Excerpted records
★ ★ ★ ★

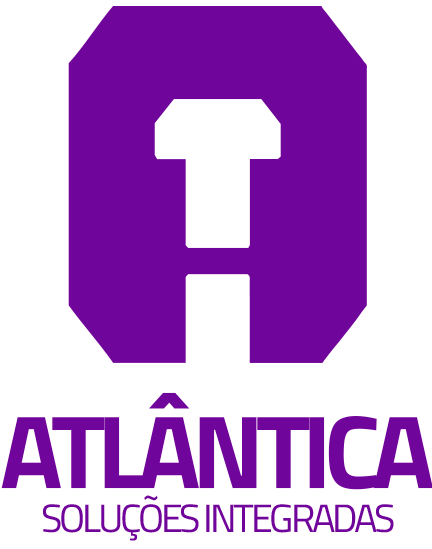
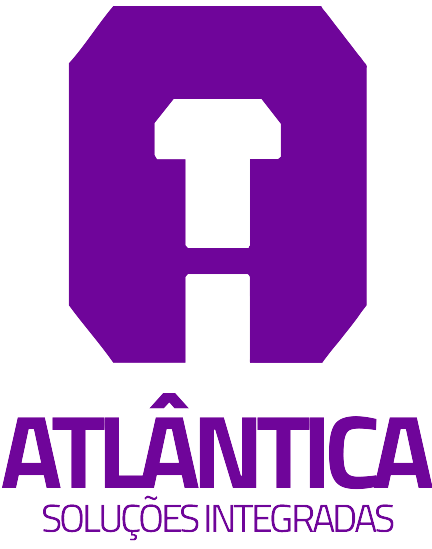
corrigido o footer

diff --git a/src/app/components/header/header.component.html b/src/app/components/header/header.component.html
@@ -1,7 +1,7 @@
 <div class="position">
   <nav class="navbar navbar-expand-lg">
     <div class="container">
-      <img src="../../../assets/logo-roxa.png" width="50" height="50" alt="logo"><p class="navbar-brand">Atlântica Soluções <br> Integradas</p>
+      <img src="../../../assets/logo.png" width="50" height="50" alt="logo"><p class="navbar-brand">Atlântica Soluções <br> Integradas</p>
       <button class="navbar-toggler" type="button" data-bs-toggle="collapse" data-bs-target="#navbarSupportedContent" aria-controls="navbarSupportedContent" aria-expanded="false" aria-label="Toggle navigation">
         <span class="navbar-toggler-icon"></span>
       </button>

diff --git a/src/app/components/footer/footer.component.scss b/src/app/components/footer/footer.component.scss
@@ -1,7 +1,7 @@
 .footer {
-  margin-top: 50px;
-  background-color: #fff;
-  color: #5F0C96;
+  padding-top: 50px;
+  background-color: #161616;
+  color: #fff;
     display: flex;
     flex-direction: column;
     align-items: flex-start;
@@ -20,7 +20,7 @@
       margin: 0;
     }
     a {
-      color: #5F0C96;
+      color: #fff;
       text-decoration: none;
       &:hover {
         text-decoration: underline;

diff --git a/src/app/components/footer/footer.component.html b/src/app/components/footer/footer.component.html
@@ -3,7 +3,7 @@
     <div class="row">
       <div class="col-md-6">
         <div class="footer-logo">
-          <img src="../../../assets/banner-footer.png" width="150" height="150" alt="Logo da Atlântica E-commerce">
+          <img src="../../../assets/banner-2-footer.png" width="150" height="150" alt="Logo da Atlântica E-commerce">
         </div>
       </div>
       <div class="col-md-6">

★ ★ ★ ★

Task to carry out
Return the material as it stands. Leave out the pictures.

Response
corrigido o footer

diff --git a/src/app/components/header/header.component.html b/src/app/components/header/header.component.html
@@ -1,7 +1,7 @@
 <div class="position">
   <nav class="navbar navbar-expand-lg">
     <div class="container">
-      <img src="../../../assets/logo-roxa.png" width="50" height="50" alt="logo"><p class="navbar-brand">Atlântica Soluções <br> Integradas</p>
+      <img src="../../../assets/logo.png" width="50" height="50" alt="logo"><p class="navbar-brand">Atlântica Soluções <br> Integradas</p>
       <button class="navbar-toggler" type="button" data-bs-toggle="collapse" data-bs-target="#navbarSupportedContent" aria-controls="navbarSupportedContent" aria-expanded="false" aria-label="Toggle navigation">
         <span class="navbar-toggler-icon"></span>
       </button>

diff --git a/src/app/components/footer/footer.component.scss b/src/app/components/footer/footer.component.scss
@@ -1,7 +1,7 @@
 .footer {
-  margin-top: 50px;
-  background-color: #fff;
-  color: #5F0C96;
+  padding-top: 50px;
+  background-color: #161616;
+  color: #fff;
     display: flex;
     flex-direction: column;
     align-items: flex-start;
@@ -20,7 +20,7 @@
       margin: 0;
     }
     a {
-      color: #5F0C96;
+      color: #fff;
       text-decoration: none;
       &:hover {
         text-decoration: underline;

diff --git a/src/app/components/footer/footer.component.html b/src/app/components/footer/footer.component.html
@@ -3,7 +3,7 @@
     <div class="row">
       <div class="col-md-6">
         <div class="footer-logo">
-          <img src="../../../assets/banner-footer.png" width="150" height="150" alt="Logo da Atlântica E-commerce">
+          <img src="../../../assets/banner-2-footer.png" width="150" height="150" alt="Logo da Atlântica E-commerce">
         </div>
       </div>
       <div class="col-md-6">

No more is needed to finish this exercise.